ing to find cures to disease; and (d) exercise a supreme work ethic by being self- reliant, staying in good physical shape, and investing actively. Data have also shown that a deeper understanding of sciChris: A typical scientist is small in ence as a human endeavor better enables respondents to perstature, skinny, no build, small frame... ceive a science career as being supportive of his life goals. The bald, glasses, a geek, he walks funny. need to teach the nature of science is well recognized in sciHis children don’t know anything about the world, they’re bookworms, they ence education. What is more equivocal is what we teach about can’t communicate with other kids. the nature of science. Using Amir as a guide, four propositions He doesn’t spend time with his kids about the nature of science are key to his sustained career focus. because he’s constantly researching First, a degree and coursework is a credential needed to begin and working. I see his wife as being practicing science. Amir described the research community as a timid, shy, out of shape, not attractive. Her style is just all wrong, no sex ap- gentleman’s club and his degree as the key to begin practicing. peal... I don’t want to be like that and I The second and third propositions are that science is not always wouldn’t want my kids to grow up living practiced properly, and each scientist engages in the practice of that kind of life. science differently. Amir expressed this when describing the huResearcher: Is an engineer a scien- man immunodeficiency virus researchers and also when describtists? ing his ideal scientist and juxtaposing that against scientists that Chris: Yeah. Basically what I de- he has encountered. The fourth is that the practice of science can scribed was the majority of people in change and I can be a change agent. Amir expressed this when the school of engineering. describing his desire to develop more natural pharmaceutical ap~ Chris Tompkins describing the proaches. prototypical scientist. For the full In contrast, neither Chris nor Marty expressed agreement data report visit with any of the four propositions. First, both perceived coursewww.sankoreinstitute.org work as representative of their career work, which contributed to their decisions to change majors. Chris, disliking his work with circuits, determined he would not be happy in life working with circuits. Marty disliked looking at past psychological experiments and determined that she had no interest in the work of psychology. Second, Marty operated on the assumption that the science she observed was being practiced properly. When discussing her clinical treatment, Marty never questioned the ethics or effectiveness of the intervention.
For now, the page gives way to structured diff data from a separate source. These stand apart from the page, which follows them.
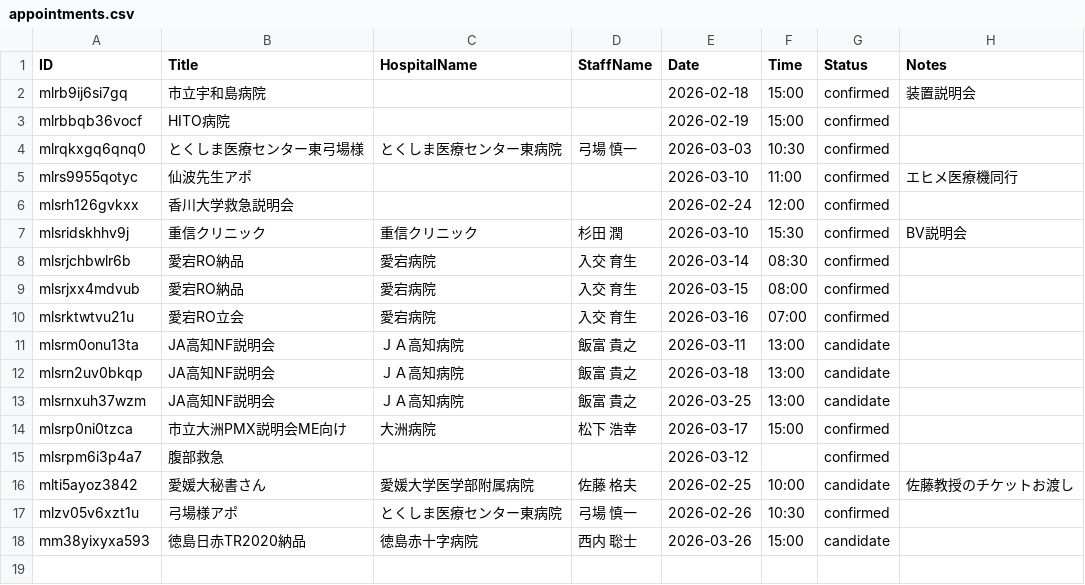
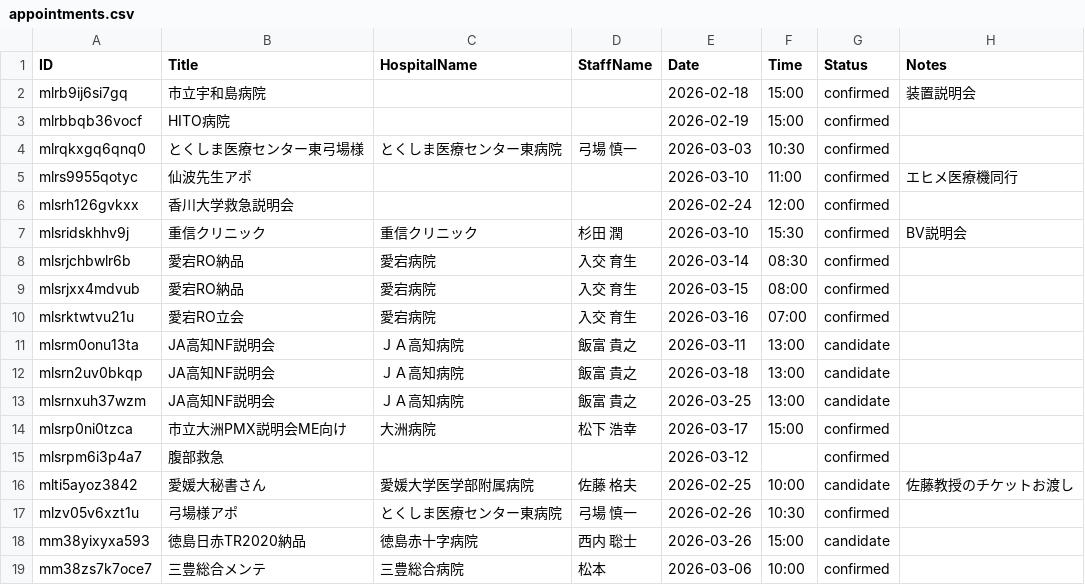
Before and after one commit to namishi9999-dot/hospital-manager, a CSV file: appointments.csv, drawn as a sheet; the diff names each change by its address in the sheet, - before the commit and + after, or states it on an @@ line.

Commit message:
Update appointments.csv

```diff
--- a/appointments.csv
+++ b/appointments.csv
+row 19: mm38zs7k7oce7 | 三豊総合メンテ | 三豊総合病院 | 松本 | 2026-03-06 | 10:00 | confirmed
```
She assumed the treatment was ethical and effective; it was just something that she could not do. Third, both Chris and Marty operated on the assumption that there was one mode of practice for their respective fields. They both drew over arching conclusions on limited exposures. Chris based his image of all scientists on the electrical engineering faculty and his image of an engineer’s work on his own laboratory assignments. Marty based her image of psychology on an Introduction to Psychology course, her cousin, and one clinical psychologist. Fourth, neither Chris nor Marty viewed themselves as empowered to affect their respective fields or conform their careers to meet their own personal goals. Chris did not envision an engineer who took time for himself and his family. Marty did not envision herself developing new techniques of clinical intervention. What can we do to increase the participation of African Americans in science? The first insight this study gives us is that respondents’ interest in science-related careers is directly related to the degree to which they perceive those careers as being supportive of deep-seated goals. While this finding may not seem earth shattering, we must bear in mind that no study prior to this

Implications for Stakeholders

And Then There Were None


one has underscored the importance of students’ goals in relation to their STEM career attainment. Most importantly, school curricula generally and interventions (specifically aimed at increasing the participation of African Americans in STEM fields) rarely speak directly to students’ personal goals as part of their normal content. The second insight this study gives us is that respondents’ persistence towards STEM careers is more likely if they possess more sophisticated understandings of the nature of science. These insights suggest several steps that can be taken to increase the participation of African Americans in STEM fields. First, schools and universities, organizations of STEM professionals, STEM research organizations, corporations with vested interest in STEM fields, and even popular media can and should work to provide African American students with broad exposure to a wide range of scientists and scientific practice. This can be accomplished by… 1) …providing African American youth with a broad range of internship and externship experiences. The objective of such experiences must be to give African American youth opportunities to experience first hand and to observe the work that STEM professionals do. One day visits, and “internships” where students work on the far margins of STEM practice are insufficient. In fact, we saw with Chris that this type of exposure actually had a negative effect. Comparatively speaking, very few African American students come from homes where their parents work in STEM fields. So in order to level the playing field, we must find creative ways to provide African Americans with exposure similar to their non-African American counterparts. …provide African American youth with ongoing personal access to African American STEM professionals. The objective of such access must be to give African American youth opportunities to experience first hand and to observe the lives that STEM professionals live. When making career decisions students want answers to very straightforward practical questions. “How much money am I going to make? What kind of house am I going to live in? What kind of friends will I have? Where and how will I socialize? What will my schedule look like?” Again, not coming from homes with STEM professionals, far too many African American youth are at a disadvantage. By giving African American youth a peek into their lives, African American STEM professionals can greatly help to equalize what is a current inequity. …giving African American youth (a) opportunities to earn money by practicing STEM in the short term and (b) insight as to how they can leverage degrees in STEM to provide gainful employment for themselves in the long term. The reality for many African American youth is that they come from lower SES backgrounds than do their peers. More importantly, many of those who exercise their ambition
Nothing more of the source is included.